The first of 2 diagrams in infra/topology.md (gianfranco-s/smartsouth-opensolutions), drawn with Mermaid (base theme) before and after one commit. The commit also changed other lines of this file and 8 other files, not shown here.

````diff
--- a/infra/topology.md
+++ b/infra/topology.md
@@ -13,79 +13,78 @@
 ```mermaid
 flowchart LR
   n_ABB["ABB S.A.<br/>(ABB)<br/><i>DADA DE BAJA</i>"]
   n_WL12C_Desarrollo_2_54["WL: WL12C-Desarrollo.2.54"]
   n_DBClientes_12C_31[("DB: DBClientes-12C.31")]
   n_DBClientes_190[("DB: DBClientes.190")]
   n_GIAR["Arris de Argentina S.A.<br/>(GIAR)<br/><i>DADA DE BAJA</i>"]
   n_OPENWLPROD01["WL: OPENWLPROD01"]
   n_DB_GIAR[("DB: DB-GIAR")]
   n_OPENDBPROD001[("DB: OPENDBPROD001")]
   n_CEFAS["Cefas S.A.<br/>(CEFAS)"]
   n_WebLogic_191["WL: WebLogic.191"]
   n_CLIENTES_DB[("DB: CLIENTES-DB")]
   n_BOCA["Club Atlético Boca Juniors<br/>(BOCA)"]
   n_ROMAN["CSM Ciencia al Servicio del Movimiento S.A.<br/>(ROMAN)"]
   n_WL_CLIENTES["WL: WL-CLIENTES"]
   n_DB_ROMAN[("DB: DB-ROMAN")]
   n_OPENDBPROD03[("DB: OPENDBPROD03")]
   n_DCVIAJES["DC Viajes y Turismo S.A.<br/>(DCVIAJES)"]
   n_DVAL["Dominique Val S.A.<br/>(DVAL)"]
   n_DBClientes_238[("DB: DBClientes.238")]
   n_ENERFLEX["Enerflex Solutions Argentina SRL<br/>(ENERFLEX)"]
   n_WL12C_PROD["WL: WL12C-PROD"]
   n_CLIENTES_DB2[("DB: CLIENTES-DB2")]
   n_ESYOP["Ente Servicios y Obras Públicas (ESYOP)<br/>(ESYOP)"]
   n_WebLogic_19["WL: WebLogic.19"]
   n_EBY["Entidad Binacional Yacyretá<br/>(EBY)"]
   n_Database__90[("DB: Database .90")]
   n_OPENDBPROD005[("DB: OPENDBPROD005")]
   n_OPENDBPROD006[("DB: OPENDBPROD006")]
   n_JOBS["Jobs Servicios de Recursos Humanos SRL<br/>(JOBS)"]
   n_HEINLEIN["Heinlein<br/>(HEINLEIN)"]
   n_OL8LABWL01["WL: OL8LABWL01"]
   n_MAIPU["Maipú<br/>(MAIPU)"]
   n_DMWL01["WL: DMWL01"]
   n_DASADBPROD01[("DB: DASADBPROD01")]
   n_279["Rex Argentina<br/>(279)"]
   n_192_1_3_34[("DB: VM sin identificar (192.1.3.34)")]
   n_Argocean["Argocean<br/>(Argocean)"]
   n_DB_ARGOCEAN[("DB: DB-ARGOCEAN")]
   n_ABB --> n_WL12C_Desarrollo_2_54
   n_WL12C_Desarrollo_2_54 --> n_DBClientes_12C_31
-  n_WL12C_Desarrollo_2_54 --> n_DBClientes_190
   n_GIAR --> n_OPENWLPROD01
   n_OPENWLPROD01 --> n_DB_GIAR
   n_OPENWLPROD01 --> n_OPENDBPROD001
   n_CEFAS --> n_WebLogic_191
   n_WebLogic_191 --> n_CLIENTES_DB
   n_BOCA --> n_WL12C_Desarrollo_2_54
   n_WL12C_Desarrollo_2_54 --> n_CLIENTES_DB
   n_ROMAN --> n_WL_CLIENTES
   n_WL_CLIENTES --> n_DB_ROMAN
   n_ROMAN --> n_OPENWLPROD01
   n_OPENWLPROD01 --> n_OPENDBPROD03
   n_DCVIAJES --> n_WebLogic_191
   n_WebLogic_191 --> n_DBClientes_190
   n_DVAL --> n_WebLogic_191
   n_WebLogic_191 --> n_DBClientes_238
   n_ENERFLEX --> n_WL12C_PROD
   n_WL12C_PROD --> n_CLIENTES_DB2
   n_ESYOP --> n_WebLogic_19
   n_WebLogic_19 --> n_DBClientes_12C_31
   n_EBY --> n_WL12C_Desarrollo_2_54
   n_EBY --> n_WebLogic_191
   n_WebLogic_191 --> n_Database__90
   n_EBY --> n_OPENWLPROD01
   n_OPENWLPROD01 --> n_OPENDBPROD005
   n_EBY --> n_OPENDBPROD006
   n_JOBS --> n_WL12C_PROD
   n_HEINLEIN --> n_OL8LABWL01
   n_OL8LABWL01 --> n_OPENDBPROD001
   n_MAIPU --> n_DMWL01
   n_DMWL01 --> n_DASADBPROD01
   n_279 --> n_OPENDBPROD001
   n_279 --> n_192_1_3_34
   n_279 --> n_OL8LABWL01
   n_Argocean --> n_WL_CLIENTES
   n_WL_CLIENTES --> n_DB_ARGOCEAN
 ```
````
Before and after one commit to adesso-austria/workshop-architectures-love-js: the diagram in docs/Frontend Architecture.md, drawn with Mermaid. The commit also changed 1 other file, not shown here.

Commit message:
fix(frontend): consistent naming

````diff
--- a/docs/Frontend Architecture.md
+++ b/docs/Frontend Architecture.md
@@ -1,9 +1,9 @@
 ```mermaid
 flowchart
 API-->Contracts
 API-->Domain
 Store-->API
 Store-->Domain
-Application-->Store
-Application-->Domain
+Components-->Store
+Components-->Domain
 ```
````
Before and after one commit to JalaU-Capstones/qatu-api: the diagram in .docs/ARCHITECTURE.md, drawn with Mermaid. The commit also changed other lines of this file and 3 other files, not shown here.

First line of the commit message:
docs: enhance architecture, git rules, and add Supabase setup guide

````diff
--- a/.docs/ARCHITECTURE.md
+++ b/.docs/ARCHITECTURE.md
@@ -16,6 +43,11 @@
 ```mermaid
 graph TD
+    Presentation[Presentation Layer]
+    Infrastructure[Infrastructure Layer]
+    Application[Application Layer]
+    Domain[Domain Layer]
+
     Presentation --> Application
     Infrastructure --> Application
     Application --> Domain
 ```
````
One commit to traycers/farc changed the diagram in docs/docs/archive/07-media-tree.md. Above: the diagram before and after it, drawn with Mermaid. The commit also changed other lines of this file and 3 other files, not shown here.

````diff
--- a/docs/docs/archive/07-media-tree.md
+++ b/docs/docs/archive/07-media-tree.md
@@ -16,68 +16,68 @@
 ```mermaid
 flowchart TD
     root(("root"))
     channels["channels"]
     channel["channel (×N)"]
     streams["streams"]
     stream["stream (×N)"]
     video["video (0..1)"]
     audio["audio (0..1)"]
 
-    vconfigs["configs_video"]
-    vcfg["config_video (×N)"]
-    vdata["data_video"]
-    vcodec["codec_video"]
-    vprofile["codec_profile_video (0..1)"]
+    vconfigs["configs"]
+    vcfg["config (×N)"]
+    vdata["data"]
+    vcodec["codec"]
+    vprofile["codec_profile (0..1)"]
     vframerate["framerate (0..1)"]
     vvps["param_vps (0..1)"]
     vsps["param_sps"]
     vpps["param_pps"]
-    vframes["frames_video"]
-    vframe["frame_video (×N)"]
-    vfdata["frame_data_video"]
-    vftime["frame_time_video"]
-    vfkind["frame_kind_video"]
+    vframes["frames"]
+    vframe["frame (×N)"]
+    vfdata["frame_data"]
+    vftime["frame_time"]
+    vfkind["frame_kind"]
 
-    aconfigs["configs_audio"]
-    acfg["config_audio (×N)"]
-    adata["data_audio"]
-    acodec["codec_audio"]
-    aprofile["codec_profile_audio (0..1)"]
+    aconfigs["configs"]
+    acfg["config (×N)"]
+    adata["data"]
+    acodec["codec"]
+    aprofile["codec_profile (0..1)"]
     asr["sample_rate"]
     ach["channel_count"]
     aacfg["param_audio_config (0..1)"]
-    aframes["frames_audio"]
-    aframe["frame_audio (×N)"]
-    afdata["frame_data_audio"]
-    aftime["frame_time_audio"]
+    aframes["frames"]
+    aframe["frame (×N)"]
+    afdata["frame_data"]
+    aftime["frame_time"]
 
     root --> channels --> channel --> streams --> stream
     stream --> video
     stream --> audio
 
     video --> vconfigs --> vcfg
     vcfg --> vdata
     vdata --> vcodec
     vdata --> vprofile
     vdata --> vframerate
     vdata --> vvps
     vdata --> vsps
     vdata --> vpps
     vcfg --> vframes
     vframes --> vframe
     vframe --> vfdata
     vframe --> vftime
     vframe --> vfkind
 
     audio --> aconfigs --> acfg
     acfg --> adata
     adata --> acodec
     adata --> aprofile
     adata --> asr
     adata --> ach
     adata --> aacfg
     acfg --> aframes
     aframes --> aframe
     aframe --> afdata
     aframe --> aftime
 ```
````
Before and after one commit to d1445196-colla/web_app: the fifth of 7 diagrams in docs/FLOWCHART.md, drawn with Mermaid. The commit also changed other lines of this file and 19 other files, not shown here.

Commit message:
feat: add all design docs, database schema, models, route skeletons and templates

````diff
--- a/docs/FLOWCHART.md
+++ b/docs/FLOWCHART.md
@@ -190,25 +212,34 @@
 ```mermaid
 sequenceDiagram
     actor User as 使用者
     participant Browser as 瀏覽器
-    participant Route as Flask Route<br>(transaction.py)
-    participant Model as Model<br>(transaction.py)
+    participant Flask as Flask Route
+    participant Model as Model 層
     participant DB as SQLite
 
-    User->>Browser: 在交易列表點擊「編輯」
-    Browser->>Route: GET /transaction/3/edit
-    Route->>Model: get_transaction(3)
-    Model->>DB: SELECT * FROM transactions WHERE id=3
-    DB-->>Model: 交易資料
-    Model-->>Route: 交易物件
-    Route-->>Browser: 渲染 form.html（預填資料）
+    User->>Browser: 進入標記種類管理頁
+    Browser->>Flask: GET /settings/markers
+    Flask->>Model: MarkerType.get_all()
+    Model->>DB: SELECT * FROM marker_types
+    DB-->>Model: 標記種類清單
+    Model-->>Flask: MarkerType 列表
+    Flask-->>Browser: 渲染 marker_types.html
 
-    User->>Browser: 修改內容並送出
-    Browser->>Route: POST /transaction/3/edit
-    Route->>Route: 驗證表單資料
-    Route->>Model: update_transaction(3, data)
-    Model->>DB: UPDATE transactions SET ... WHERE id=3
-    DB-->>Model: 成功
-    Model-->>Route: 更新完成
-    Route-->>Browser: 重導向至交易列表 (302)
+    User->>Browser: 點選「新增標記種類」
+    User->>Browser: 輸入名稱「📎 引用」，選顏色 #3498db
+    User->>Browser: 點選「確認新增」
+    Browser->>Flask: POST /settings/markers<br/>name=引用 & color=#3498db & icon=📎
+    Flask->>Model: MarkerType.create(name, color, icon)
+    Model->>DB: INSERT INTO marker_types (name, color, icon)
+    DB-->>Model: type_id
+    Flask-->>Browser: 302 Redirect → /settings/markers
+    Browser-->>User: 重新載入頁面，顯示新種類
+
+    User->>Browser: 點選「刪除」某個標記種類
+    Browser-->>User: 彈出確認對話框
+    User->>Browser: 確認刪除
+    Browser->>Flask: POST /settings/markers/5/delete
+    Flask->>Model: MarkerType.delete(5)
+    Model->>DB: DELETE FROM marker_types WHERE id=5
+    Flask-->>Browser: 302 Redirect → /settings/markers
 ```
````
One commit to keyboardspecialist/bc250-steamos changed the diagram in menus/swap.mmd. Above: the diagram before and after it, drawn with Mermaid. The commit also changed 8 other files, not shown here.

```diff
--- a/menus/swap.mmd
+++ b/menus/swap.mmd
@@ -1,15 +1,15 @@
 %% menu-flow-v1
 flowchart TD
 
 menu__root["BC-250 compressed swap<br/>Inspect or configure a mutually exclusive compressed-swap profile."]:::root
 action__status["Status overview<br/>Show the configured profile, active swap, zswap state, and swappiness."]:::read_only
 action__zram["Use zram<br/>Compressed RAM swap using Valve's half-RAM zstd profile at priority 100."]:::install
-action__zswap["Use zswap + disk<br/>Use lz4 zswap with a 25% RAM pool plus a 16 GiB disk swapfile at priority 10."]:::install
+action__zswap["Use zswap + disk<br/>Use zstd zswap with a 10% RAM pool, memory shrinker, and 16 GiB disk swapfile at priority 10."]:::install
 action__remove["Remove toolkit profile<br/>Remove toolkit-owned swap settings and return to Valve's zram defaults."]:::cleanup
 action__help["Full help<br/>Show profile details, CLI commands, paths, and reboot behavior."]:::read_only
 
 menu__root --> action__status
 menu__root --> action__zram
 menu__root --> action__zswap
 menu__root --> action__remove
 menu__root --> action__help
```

* Assigned task *
Across the listing above, state how many lines include the word "vframes", with nothing but the number in reply.

* Finished exercise *
4